Even in the '80s, only a Ouija Board could get answers out of Morrissey
Whether you've ever messed with one or not, everybody knows a story about someone who has used an Oujia Board. The mysterious board even worked its way into an '80s song and video as the equally cryptic Morrissey gets under the '80s wire with Ouija Board, Ouija Board.
While many cultures have recorded history about "automatic writing," the modern day Ouija Board dates back to 1890 when it was coined the Ouija Board as a made up word that combined for French and German words "yes" (oui and ja). In 1966. Parker Brothers bought the Ouija name from American William Fuld and manufactured the game until Hasbro bought it in 1991. The whole concept of the Ouija Board is to make contact and communicate with the dead, which is precisely is what Morrissey is trying to achieve in Ouija Board, Ouija Board.
After the Smiths broke up, Morrissey wasted no time putting out his solo material. After his debut album, Viva Hate, was released in 1988, Morrissey released a string of singles in 1989 with one of the last ones being Ouija Board, Ouija Board. The song was a minor hit in the U.K. and its video goes all in on the Ouija Board experience as Morrissey gets dragged into the woods by children for a séance and tries to contact an old departed friend. The video stars two popular actresses on British telly as Joan Sims plays the medium and Kathy Burke (Absolutely Famous) plays the dead spirit. Morrissey's odd sense of humor strikes again when the results of the Ouija Board reveal that Morrissey's old friend wants him to get lost.

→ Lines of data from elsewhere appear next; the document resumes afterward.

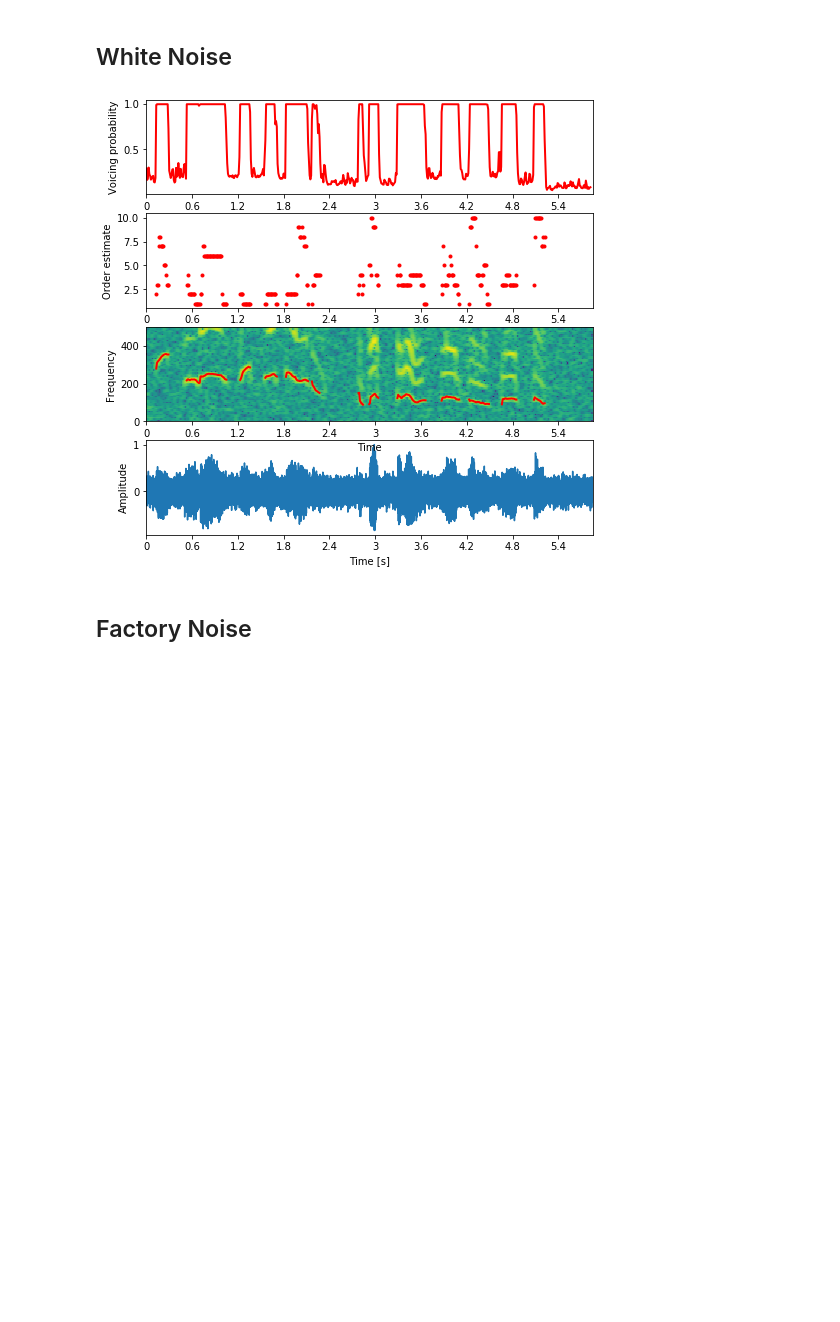
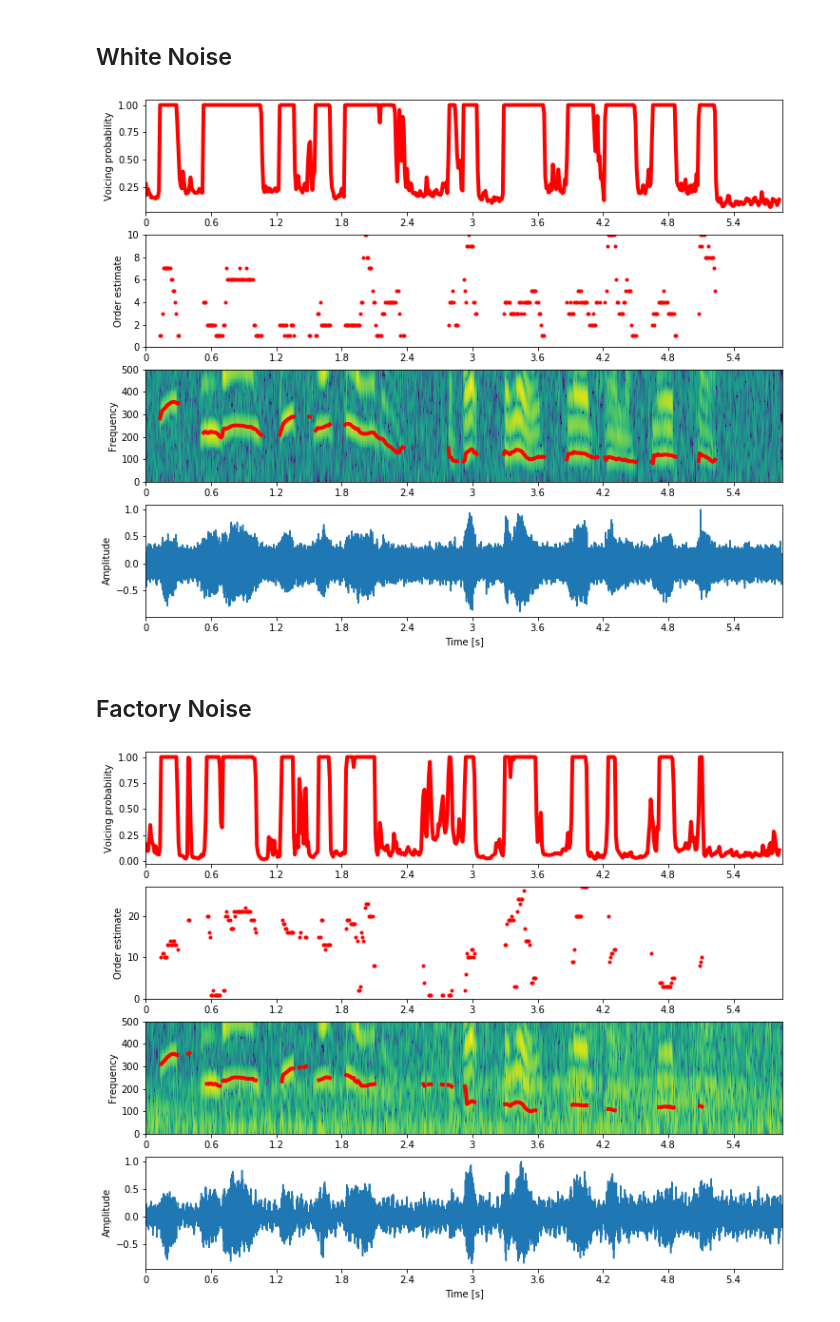
Before and after one commit to yoyololicon/bayesian-pitch-tracking-python, a Jupyter notebook: run_examples.ipynb, the cells around one changed output. Saved outputs shown, nothing was run; the diff lists cells and outputs as text; code cells hidden in the pictures; blank space fills up the shorter version.

```diff
--- a/run_examples.ipynb
+++ b/run_examples.ipynb
@@ -2,6 +2,7 @@
 import librosa
 from librosa.display import specshow
 import numpy as np
+from scipy.io import loadmat
 import matplotlib.pyplot as plt
 
 from bayesian_nls import bayesian_nls
@@ -10,8 +11,10 @@ sr = 16000
 window_size = int(sr * 0.025)
 hop_size = int(sr * 0.01)
 
-cleen_speech, sp_sr = librosa.load('CleanSpeech.wav', sr=None)
-vib_flute, fl_sr = librosa.load('vib_flute.wav', sr=None)
+cleen_speech, _ = librosa.load('fastf0/CleanSpeech.wav', sr=sr)
+vib_flute, _ = librosa.load('fastf0/vib_flute.wav', sr=sr)
+factory_noise = loadmat('fastf0/factoryNoise.mat')['factoryNoise']
+factory_noise = np.squeeze(factory_noise)
 
 def addnoise(sig, input_noise, snr):
     noise = input_noise
@@ -19,13 +22,13 @@ def addnoise(sig, input_noise, snr):
     output_noise = noise_std_var * noise
     return output_noise
 
-def result_display(result, signal):
+def result_display(result, signal, freq_max=500):
     pitch, voicing, order = result[:, 0], result[:, 1], result[:, 2]
     mask = voicing < 0.5
     pitch[mask] = np.nan
     order[mask] = np.nan
 
-    fig = plt.figure(figsize=(8, 8))
+    fig = plt.figure(figsize=(12, 10))
     ax = plt.subplot(4, 1, 4)
     time = np.arange(signal.shape[0]) / sr
     plt.plot(time, signal / np.abs(signal).max())
@@ -33,20 +36,24 @@ def result_display(result, signal):
     plt.xlabel('Time [s]')
     plt.ylabel('Amplitude')
 
-    S = librosa.stft(signal, hop_length=hop_size)
+    S = librosa.stft(signal, win_length=window_size,
+                     hop_length=hop_size)
     S = librosa.amplitude_to_db(np.abs(S), ref=np.max)
+    S = np.maximum(S, S.max() - 60)
 
     plt.subplot(4, 1, 3, sharex=ax)
     specshow(S, y_axis='linear', x_axis='time', sr=sr, hop_length=hop_size, cmap='viridis')
     timeVector = np.arange(result.shape[0]) * hop_size / sr
-    plt.plot(timeVector, pitch, 'r-', linewidth=2)
-    plt.ylim(0, 500)
+    plt.plot(timeVector, pitch, 'r-', linewidth=4)
+    plt.ylim(0, freq_max)
     plt.ylabel('Frequency')
+    plt.xlabel('')
     plt.subplot(4, 1, 2, sharex=ax)
-    plt.plot(timeVector, order, 'r.', linewidth=2)
+    plt.plot(timeVector, order, 'r.', linewidth=4)
+    plt.ylim(0, np.nanmax(order))
     plt.ylabel('Order estimate')
     plt.subplot(4, 1, 1, sharex=ax)
-    plt.plot(timeVector, voicing, 'r-', linewidth=2)
+    plt.plot(timeVector, voicing, 'r-', linewidth=4)
     plt.ylabel('Voicing probability')
     plt.show()
 # %% [markdown]
@@ -60,6 +67,6 @@ noisy_signal = cleen_speech + addnoise(cleen_speech,
 result = bayesian_nls(noisy_signal, sr, window_size, hop_size, max_order=10)
 result_display(result, noisy_signal)
 # %% [output]
-[figure, old version]
+[figure, new version]
 # %% [markdown]
 ## Factory Noise
@@ -101,0 +73,12 @@ plt.show()
+# %%
+randstart = np.random.randint(0, len(factory_noise) - len(cleen_speech) - 100)
+noise_seg = factory_noise[randstart:randstart + len(cleen_speech)]
+noisy_signal = cleen_speech + addnoise(cleen_speech,
+                                       noise_seg,
+                                       SNR)
+
+result = bayesian_nls(noisy_signal, sr, window_size, hop_size,
+                      max_order=30, prew=True)
+result_display(result, noisy_signal)
+# %% [output]
+[figure, added]
```
Also changed, not shown: parts of 7 cells of this notebook, 1 other file.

Morrissey's song was not the only pop culture reference for the Ouija Board in the '80s as the 1986 movie Witchboard was all about the (mis)use of the Ouija Board. It is estimated that more than 20 million Ouija Boards have been sold over the years and the controversy over it will probably always remain as the game has many detractors from religious groups fearing it as connection to the occult/evil spirits and skeptics who see it as a fool's games whose participants actually believe its works.